» Aim of the exercise: When the string "changed" appears in a line of the records, show the whole line.

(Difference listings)
==============================

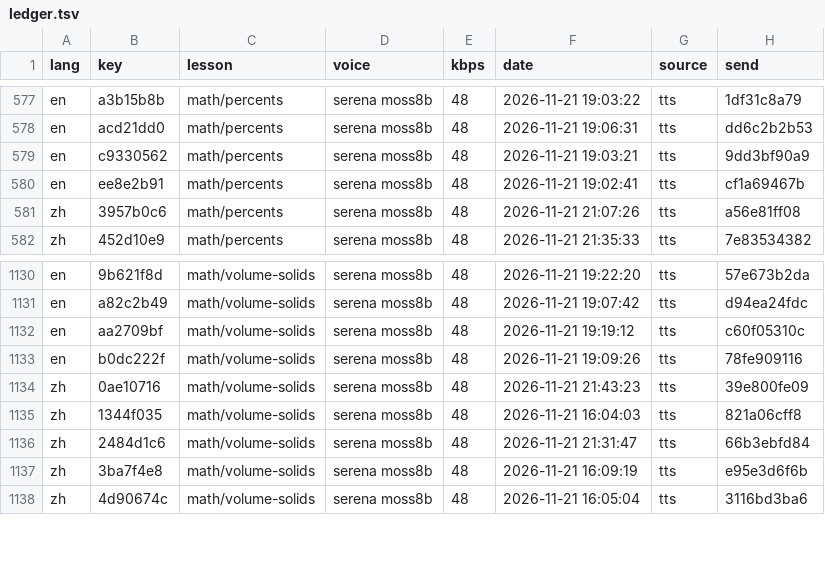
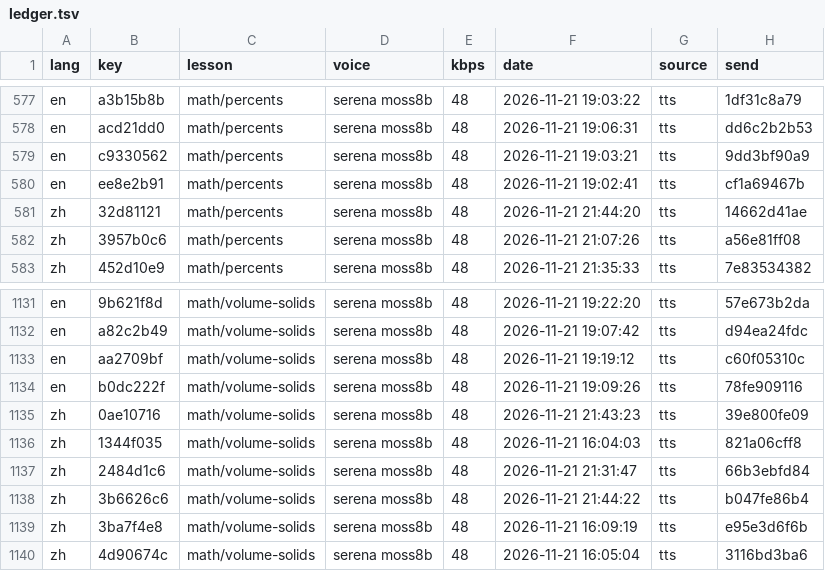
Before and after one commit to gladcolor/gc-audio-lang-math, a TSV file: status/ledger.tsv, drawn as a sheet; only a part is shown, gaps mark what is left out; the diff names each change by its address in the sheet, - before the commit and + after, or states it on an @@ line.

Commit message:
math/volume-solids: read-aloud (run) - finished (11/11 serena)

```diff
--- a/status/ledger.tsv
+++ b/status/ledger.tsv
+row 581: zh | 32d81121 | math/percents | serena moss8b | 48 | 2026-11-21 21:44:20 | tts | 14662d41ae
+row 1138: zh | 3b6626c6 | math/volume-solids | serena moss8b | 48 | 2026-11-21 21:44:22 | tts | b047fe86b4
```
Also changed, not shown: 5 other files.
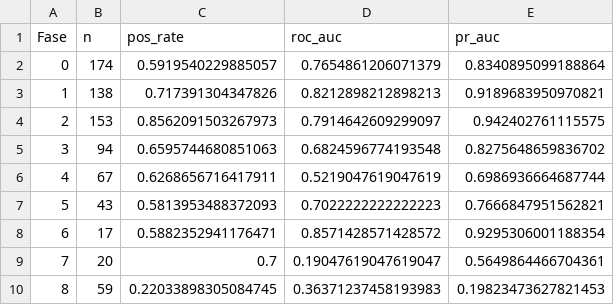
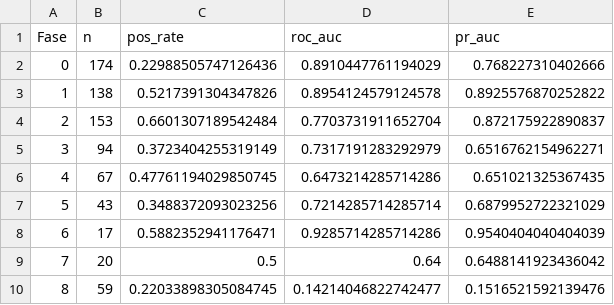
Before and after one commit to EduardoBraz1/datathon-passos-magicos, a CSV file: reports/auc_by_fase.csv, drawn as a sheet.

```diff
--- a/reports/auc_by_fase.csv
+++ b/reports/auc_by_fase.csv
@@ -1,10 +1,10 @@
 Fase,n,pos_rate,roc_auc,pr_auc
-0,174,0.5919540229885057,0.7654861206071379,0.8340895099188864
-1,138,0.717391304347826,0.8212898212898213,0.9189683950970821
-2,153,0.8562091503267973,0.7914642609299097,0.942402761115575
-3,94,0.6595744680851063,0.6824596774193548,0.8275648659836702
-4,67,0.6268656716417911,0.5219047619047619,0.6986936664687744
-5,43,0.5813953488372093,0.7022222222222223,0.7666847951562821
-6,17,0.5882352941176471,0.8571428571428572,0.9295306001188354
-7,20,0.7,0.19047619047619047,0.5649864466704361
-8,59,0.22033898305084745,0.36371237458193983,0.19823473627821453
+0,174,0.22988505747126436,0.8910447761194029,0.768227310402666
+1,138,0.5217391304347826,0.8954124579124578,0.8925576870252822
+2,153,0.6601307189542484,0.7703731911652704,0.872175922890837
+3,94,0.3723404255319149,0.7317191283292979,0.6516762154962271
+4,67,0.47761194029850745,0.6473214285714286,0.651021325367435
+5,43,0.3488372093023256,0.7214285714285714,0.6879952722321029
+6,17,0.5882352941176471,0.9285714285714286,0.9540404040404039
+7,20,0.5,0.64,0.6488141923436042
+8,59,0.22033898305084745,0.14214046822742477,0.1516521592139476
```
Also changed, not shown: data/processed/predicoes_risco_2025.csv, reports/auc_by_pedra.csv, 26 other files.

==============================

» Result for this task:
Also changed, not shown: 5 other files.
Also changed, not shown: data/processed/predicoes_risco_2025.csv, reports/auc_by_pedra.csv, 26 other files.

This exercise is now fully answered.